Set down each entry as it stands. Skip the pictures.

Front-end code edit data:
----------------------------------------

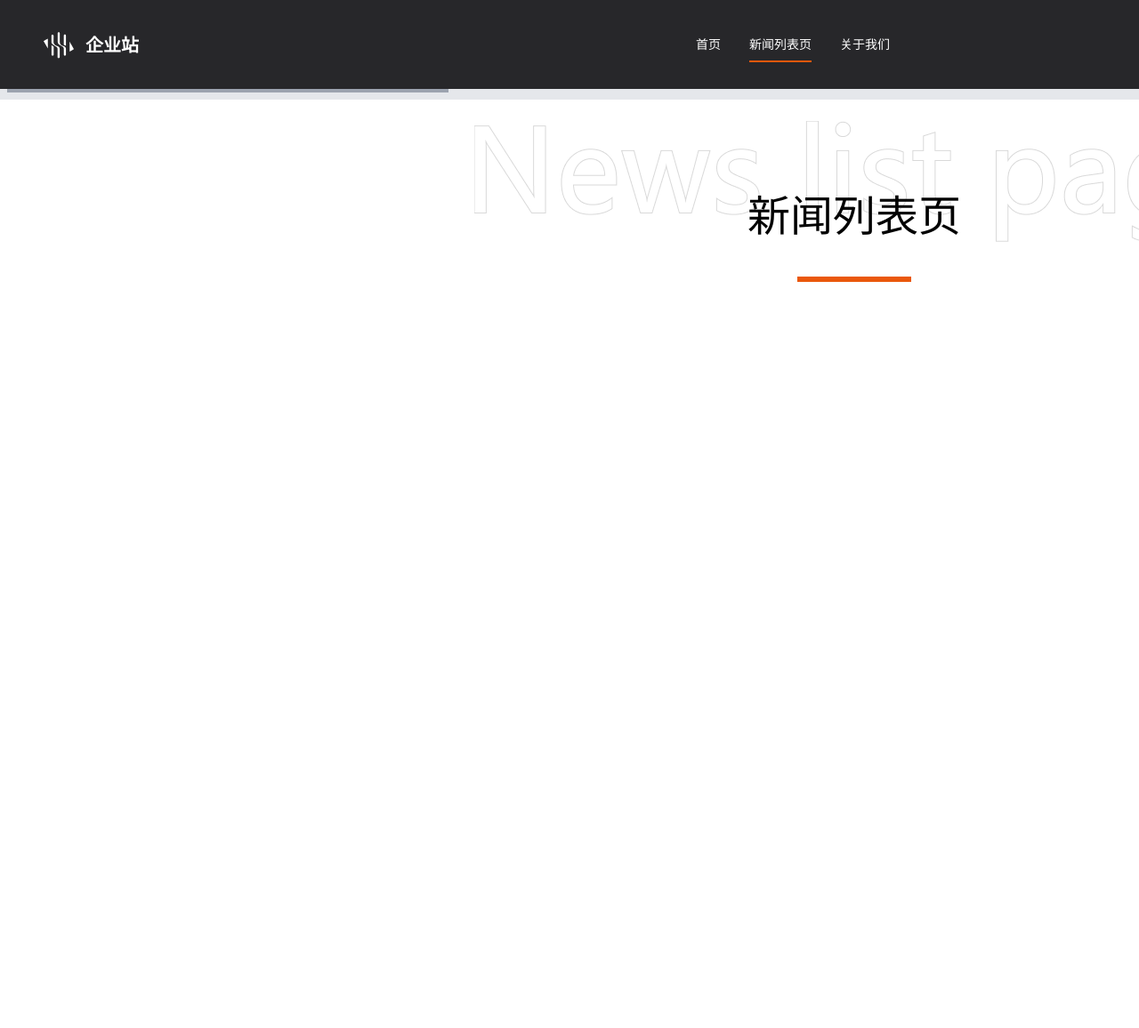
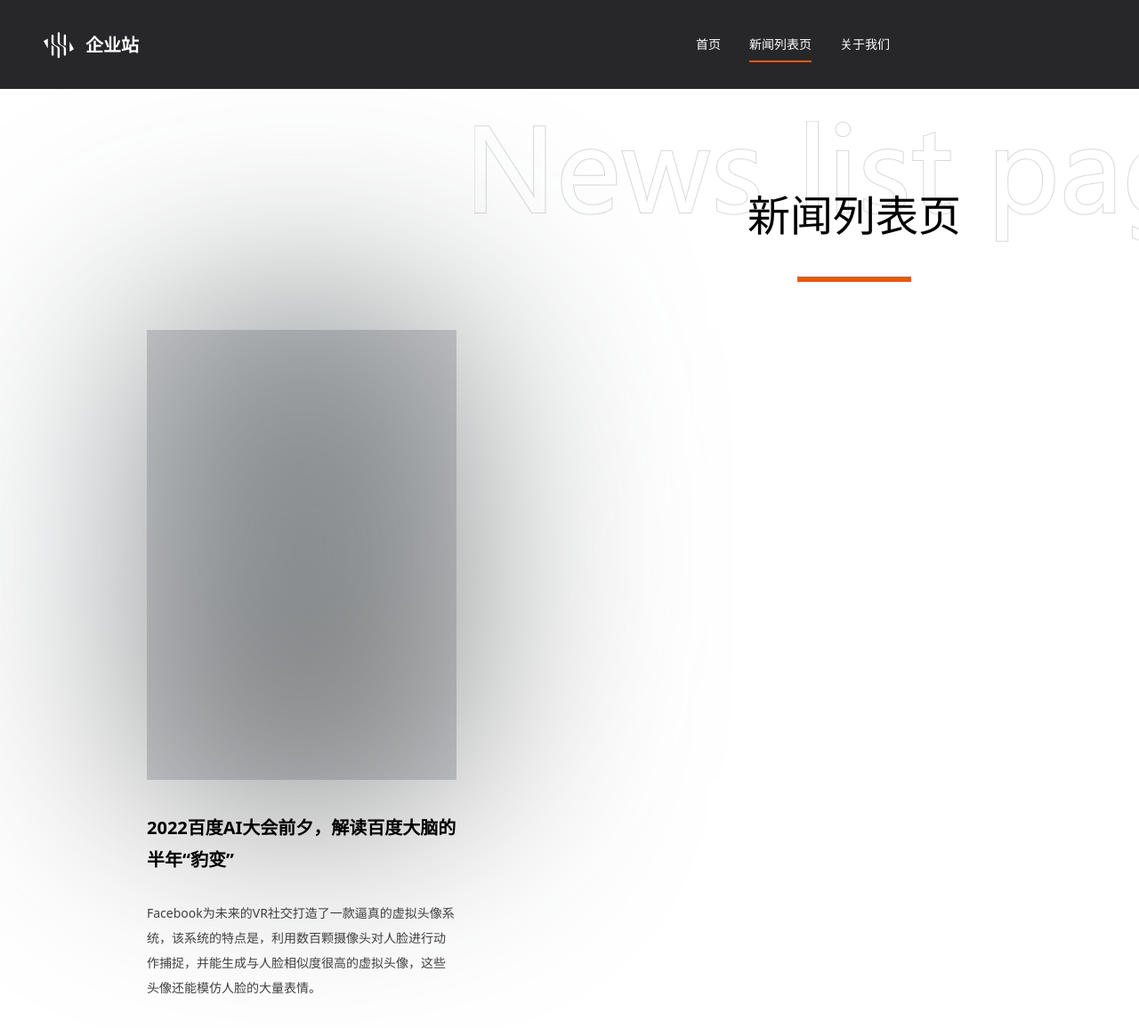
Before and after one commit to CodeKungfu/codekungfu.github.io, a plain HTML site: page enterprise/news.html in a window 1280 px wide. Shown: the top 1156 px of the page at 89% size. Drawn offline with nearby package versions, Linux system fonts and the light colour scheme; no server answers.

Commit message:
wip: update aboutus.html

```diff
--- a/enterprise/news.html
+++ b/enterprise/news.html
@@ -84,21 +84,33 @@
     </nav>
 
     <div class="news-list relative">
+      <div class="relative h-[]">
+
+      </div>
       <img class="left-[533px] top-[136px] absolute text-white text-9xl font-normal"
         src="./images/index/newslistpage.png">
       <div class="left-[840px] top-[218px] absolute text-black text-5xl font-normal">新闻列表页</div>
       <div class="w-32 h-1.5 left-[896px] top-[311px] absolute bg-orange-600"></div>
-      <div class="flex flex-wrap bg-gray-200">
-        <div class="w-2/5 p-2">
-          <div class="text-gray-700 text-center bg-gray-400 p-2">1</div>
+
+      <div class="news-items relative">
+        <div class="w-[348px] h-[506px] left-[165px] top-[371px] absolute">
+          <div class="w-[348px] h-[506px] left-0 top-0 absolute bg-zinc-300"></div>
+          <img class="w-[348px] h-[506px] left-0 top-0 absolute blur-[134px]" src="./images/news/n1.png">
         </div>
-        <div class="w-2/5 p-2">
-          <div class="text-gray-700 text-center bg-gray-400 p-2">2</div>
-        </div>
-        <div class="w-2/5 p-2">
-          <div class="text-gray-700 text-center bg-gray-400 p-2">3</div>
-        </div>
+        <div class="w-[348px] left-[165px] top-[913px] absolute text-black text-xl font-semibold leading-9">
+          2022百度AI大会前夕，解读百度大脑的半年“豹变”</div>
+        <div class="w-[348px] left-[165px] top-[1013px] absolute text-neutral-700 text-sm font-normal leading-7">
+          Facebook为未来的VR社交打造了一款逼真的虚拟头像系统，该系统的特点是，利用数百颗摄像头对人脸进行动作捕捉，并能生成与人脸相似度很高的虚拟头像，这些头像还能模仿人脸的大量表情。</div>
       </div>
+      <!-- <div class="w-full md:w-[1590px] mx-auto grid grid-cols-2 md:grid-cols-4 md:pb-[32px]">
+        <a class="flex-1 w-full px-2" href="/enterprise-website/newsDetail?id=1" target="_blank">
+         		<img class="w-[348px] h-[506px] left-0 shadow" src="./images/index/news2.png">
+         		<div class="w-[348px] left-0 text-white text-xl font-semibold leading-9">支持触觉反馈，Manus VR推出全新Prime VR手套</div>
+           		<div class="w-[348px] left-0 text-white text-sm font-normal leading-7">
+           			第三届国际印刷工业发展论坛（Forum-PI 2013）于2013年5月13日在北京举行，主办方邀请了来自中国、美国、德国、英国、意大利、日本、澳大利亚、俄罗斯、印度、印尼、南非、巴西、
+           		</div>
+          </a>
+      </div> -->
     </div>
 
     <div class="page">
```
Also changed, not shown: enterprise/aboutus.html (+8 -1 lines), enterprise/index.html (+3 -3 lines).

----------------------------------------

■ Task solution
Before and after one commit to CodeKungfu/codekungfu.github.io, a plain HTML site: page enterprise/news.html in a window 1280 px wide. Shown: the top 1156 px of the page at 89% size. Drawn offline with nearby package versions, Linux system fonts and the light colour scheme; no server answers.

Commit message:
wip: update aboutus.html

```diff
--- a/enterprise/news.html
+++ b/enterprise/news.html
@@ -84,21 +84,33 @@
     </nav>
 
     <div class="news-list relative">
+      <div class="relative h-[]">
+
+      </div>
       <img class="left-[533px] top-[136px] absolute text-white text-9xl font-normal"
         src="./images/index/newslistpage.png">
       <div class="left-[840px] top-[218px] absolute text-black text-5xl font-normal">新闻列表页</div>
       <div class="w-32 h-1.5 left-[896px] top-[311px] absolute bg-orange-600"></div>
-      <div class="flex flex-wrap bg-gray-200">
-        <div class="w-2/5 p-2">
-          <div class="text-gray-700 text-center bg-gray-400 p-2">1</div>
+
+      <div class="news-items relative">
+        <div class="w-[348px] h-[506px] left-[165px] top-[371px] absolute">
+          <div class="w-[348px] h-[506px] left-0 top-0 absolute bg-zinc-300"></div>
+          <img class="w-[348px] h-[506px] left-0 top-0 absolute blur-[134px]" src="./images/news/n1.png">
         </div>
-        <div class="w-2/5 p-2">
-          <div class="text-gray-700 text-center bg-gray-400 p-2">2</div>
-        </div>
-        <div class="w-2/5 p-2">
-          <div class="text-gray-700 text-center bg-gray-400 p-2">3</div>
-        </div>
+        <div class="w-[348px] left-[165px] top-[913px] absolute text-black text-xl font-semibold leading-9">
+          2022百度AI大会前夕，解读百度大脑的半年“豹变”</div>
+        <div class="w-[348px] left-[165px] top-[1013px] absolute text-neutral-700 text-sm font-normal leading-7">
+          Facebook为未来的VR社交打造了一款逼真的虚拟头像系统，该系统的特点是，利用数百颗摄像头对人脸进行动作捕捉，并能生成与人脸相似度很高的虚拟头像，这些头像还能模仿人脸的大量表情。</div>
       </div>
+      <!-- <div class="w-full md:w-[1590px] mx-auto grid grid-cols-2 md:grid-cols-4 md:pb-[32px]">
+        <a class="flex-1 w-full px-2" href="/enterprise-website/newsDetail?id=1" target="_blank">
+         		<img class="w-[348px] h-[506px] left-0 shadow" src="./images/index/news2.png">
+         		<div class="w-[348px] left-0 text-white text-xl font-semibold leading-9">支持触觉反馈，Manus VR推出全新Prime VR手套</div>
+           		<div class="w-[348px] left-0 text-white text-sm font-normal leading-7">
+           			第三届国际印刷工业发展论坛（Forum-PI 2013）于2013年5月13日在北京举行，主办方邀请了来自中国、美国、德国、英国、意大利、日本、澳大利亚、俄罗斯、印度、印尼、南非、巴西、
+           		</div>
+          </a>
+      </div> -->
     </div>
 
     <div class="page">
```
Also changed, not shown: enterprise/aboutus.html (+8 -1 lines), enterprise/index.html (+3 -3 lines).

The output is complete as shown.